It would be surprising if there isn’t good interest in [Kyle] Fuller. Where his market heads and what he’s seeking money-wise remains to be seen. The good news is there is solid depth at the position in free agency. Depending on who you talk to, there are two tiers of top available corners. Most folks I spoke to placed Trumaine Johnson of the Rams, Fuller and Bashaud Breeland of the Redskins in the top three. One defensive backs coach I spoke to had Johnson, Fuller and Malcolm Butler of the Patriots. There hasn’t been a ton of chatter about Butler, and who knows what happened leading into Super Bowl LII when he was benched. I don’t know that anyone will ever get the real story on that.
“Who can say what happened with that deal? It was just weird,” said the defensive backs coach. “But he’s a good player. Limited because of his size, but he’s good. He makes plays. He’s got good movement. He’s got a little attitude out there. You say he struggled this season and I counter that they didn’t have any pass rush this season at all. You’ve got to consider that.

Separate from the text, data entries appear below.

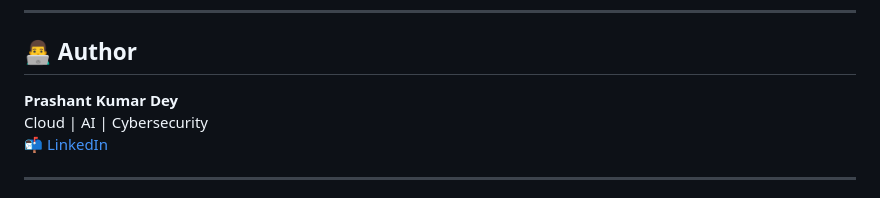
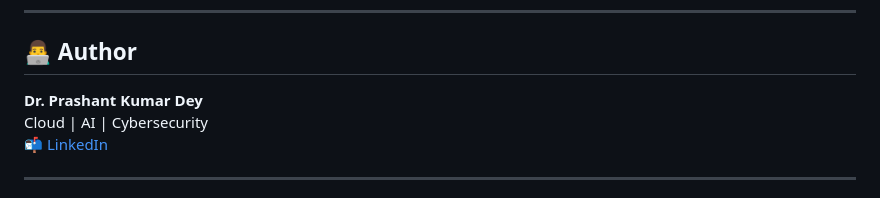
Before and after one commit to UnpredictablePrashant/AIAgent, a Markdown page: DevSecOps/S3Auditor/README.md, the part around the change. Drawn GitHub-style.

```diff
--- a/DevSecOps/S3Auditor/README.md
+++ b/DevSecOps/S3Auditor/README.md
@@ -192,7 +192,7 @@ s3-audit-agent/
 
 ## 👨‍💻 Author
 
-**Prashant Kumar Dey**
+**Dr. Prashant Kumar Dey**
 Cloud | AI | Cybersecurity
 📬 [LinkedIn](https://www.linkedin.com/in/prashantkumardey)
 
```
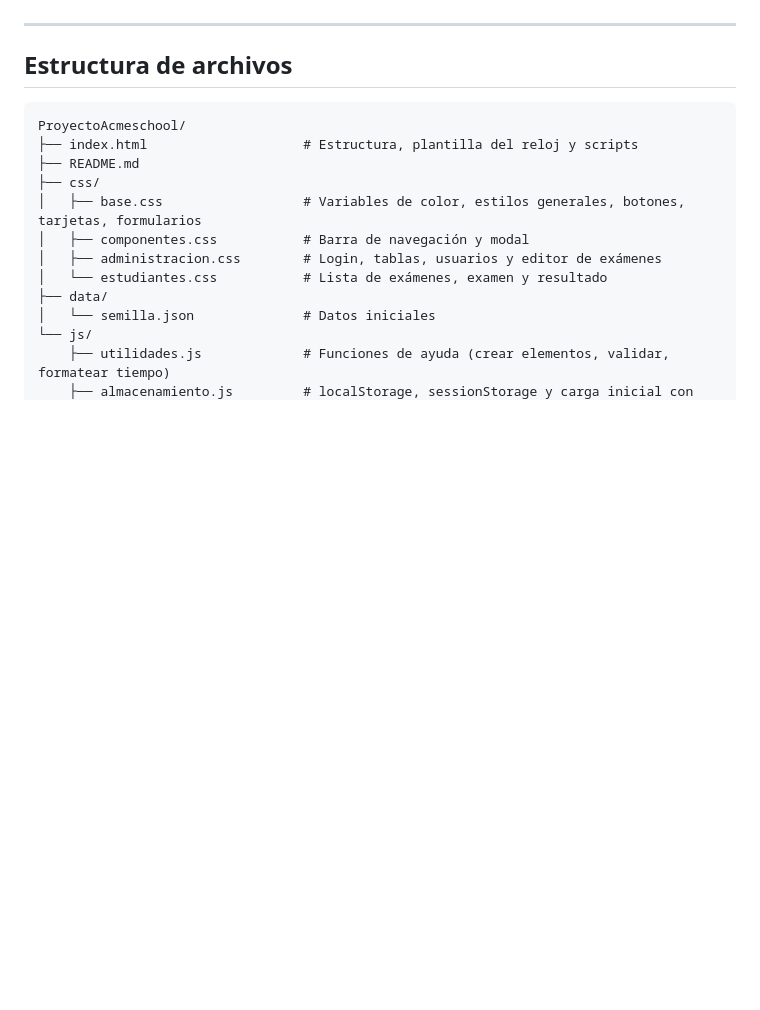
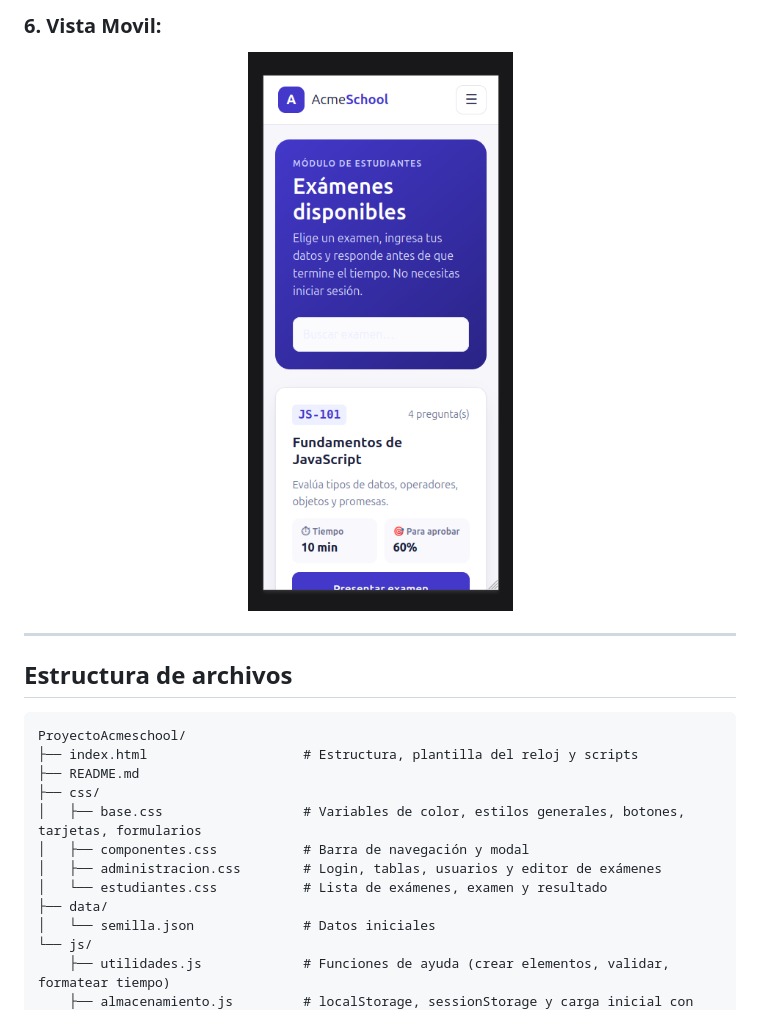
Before and after one commit to Angiepad09/ProyectoAcmeschool_JavaScript_PadillaAngie, a Markdown page: README.md, the part around one of its changes. GitHub-like rendering; pictures changed too: img/vista_movil.png (added); blank space fills up the shorter version.

Commit message:
docs: :memo: Se agrega vistas
Se agregran las imagenes de la vista en el README

```diff
--- a/README.md
+++ b/README.md
@@ -36,3 +45,5 @@ La escuela Acme puede administrar usuarios y exámenes, y los estudiantes pueden
+### 6. Vista Movil:
+<p align="center"><img src="img/vista_movil.png" alt="Vista movil" width="400"></p>
 
 
 ---
```
Also changed, not shown: other parts of README.md (+15 -6 lines), img/Inicio_sesion.png (added), img/examenes_disponibles.png (added), img/gestion_examenes.png (added), img/gestion_usuario.png (added), img/presentar_examen.png (added).
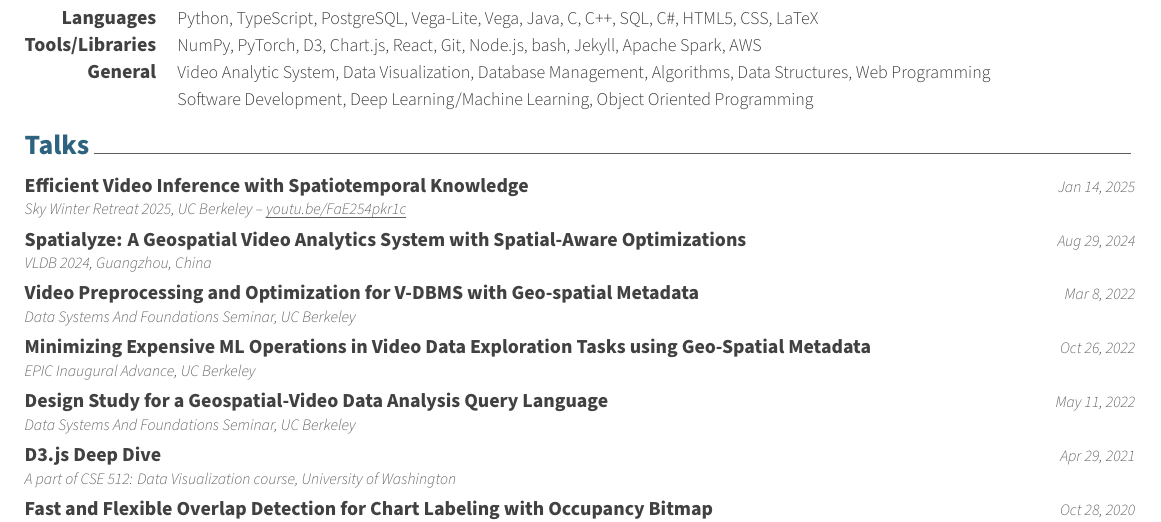
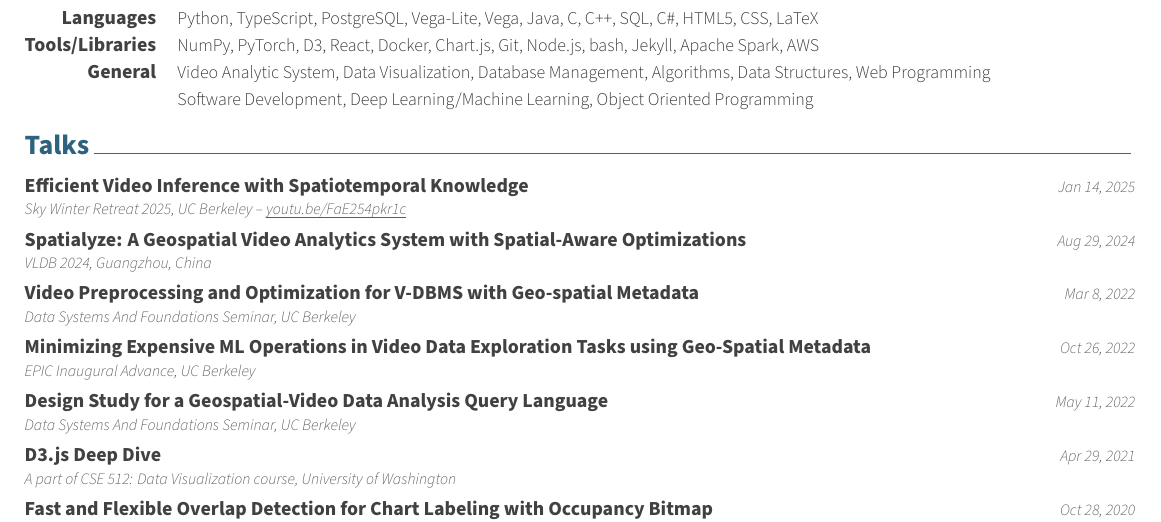
Before and after one commit to chanwutk/resume, a LaTeX CV (resume.tex, which reads content/skills.tex): part of page 2 of 2, cut so that both start at the same text. Compiled offline with XeLaTeX.

Commit message:
Updates from Overleaf

```diff
--- a/content/skills.tex
+++ b/content/skills.tex
@@ -17,7 +17,7 @@
 %---------------------------------------------------------
   \cvskill
     {Tools/Libraries} % Category
-    {NumPy, PyTorch, D3, Chart.js, React, Git, Node.js, bash, Jekyll, Apache Spark, AWS} % Skills
+    {NumPy, PyTorch, D3, React, Docker, Chart.js, Git, Node.js, bash, Jekyll, Apache Spark, AWS} % Skills
 
 %---------------------------------------------------------
   \cvskill
```
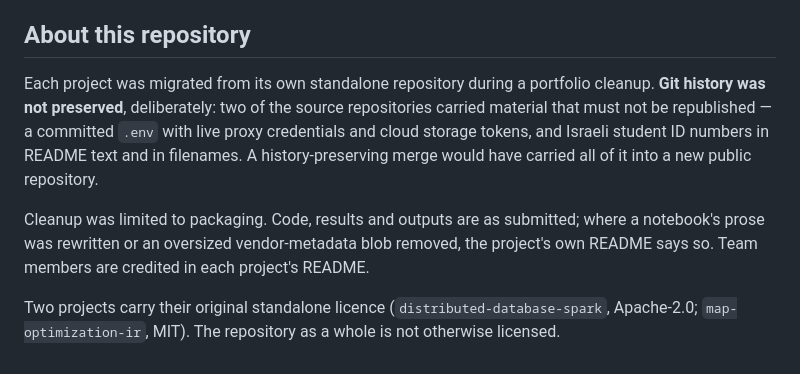
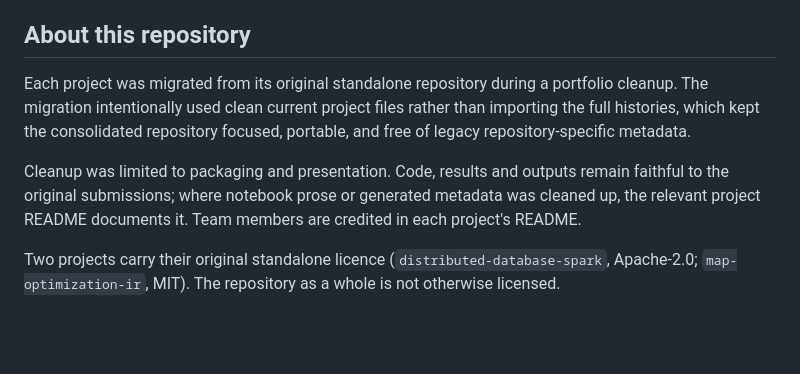
Before and after one commit to razbenaharon/academic-projects, a Markdown page: README.md, the part around the change. GitHub-like rendering; blank space fills up the shorter version.

Commit message:
docs: simplify migration note for public portfolio

```diff
--- a/README.md
+++ b/README.md
@@ -60,8 +60,8 @@ No result in this repository was regenerated or estimated for presentation. Ever
 
 ## About this repository
 
-Each project was migrated from its own standalone repository during a portfolio cleanup. **Git history was not preserved**, deliberately: two of the source repositories carried material that must not be republished — a committed `.env` with live proxy credentials and cloud storage tokens, and Israeli student ID numbers in README text and in filenames. A history-preserving merge would have carried all of it into a new public repository.
+Each project was migrated from its original standalone repository during a portfolio cleanup. The migration intentionally used clean current project files rather than importing the full histories, which kept the consolidated repository focused, portable, and free of legacy repository-specific metadata.
 
-Cleanup was limited to packaging. Code, results and outputs are as submitted; where a notebook's prose was rewritten or an oversized vendor-metadata blob removed, the project's own README says so. Team members are credited in each project's README.
+Cleanup was limited to packaging and presentation. Code, results and outputs remain faithful to the original submissions; where notebook prose or generated metadata was cleaned up, the relevant project README documents it. Team members are credited in each project's README.
 
 Two projects carry their original standalone licence (`distributed-database-spark`, Apache-2.0; `map-optimization-ir`, MIT). The repository as a whole is not otherwise licensed.
```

“That’s why when I was doing my report on Aaron Colvin (Jaguars cornerback), I had a hard time. Nice player, but it was hard to write a report on him because that defense was just avalanching quarterbacks the entire season. You watch the cornerbacks in Jacksonville and they were just sitting on routes, which I would have done, too, because of that pass rush. So how is Colvin going to fit in your system if you can’t get after the quarterback like that? That’s the challenge. Nice player, but I think he’s in the next tier.”
Points are all well taken on Butler. But I’ve become convinced that the Super Bowl benching was a football decision just as the Patriots say it was.
Butler was never used on the opponent’s best receiver playing for the Patriots. It was always a situation where they either double teamed that player or, after they acquired him, put Stephon Gilmore on him. They always put Butler on the other side. The reason is simple. At 5’11” he was too short to cover the larger outside receivers that often dominate in the NFL. Butler could only be trusted covering lesser receivers or quicker receivers on the shorter side of normal.
The “long and the short of it” is possibly just that Butler just wasn’t good enough and the Patriots thought they’d have better luck without using him in coverage.
Bottom line, the Patriots didn’t consider Butler to be a top of the line cornerback. The Bears are probably better off without over paying Butler and should only consider him if his price tag comes in lower than expected.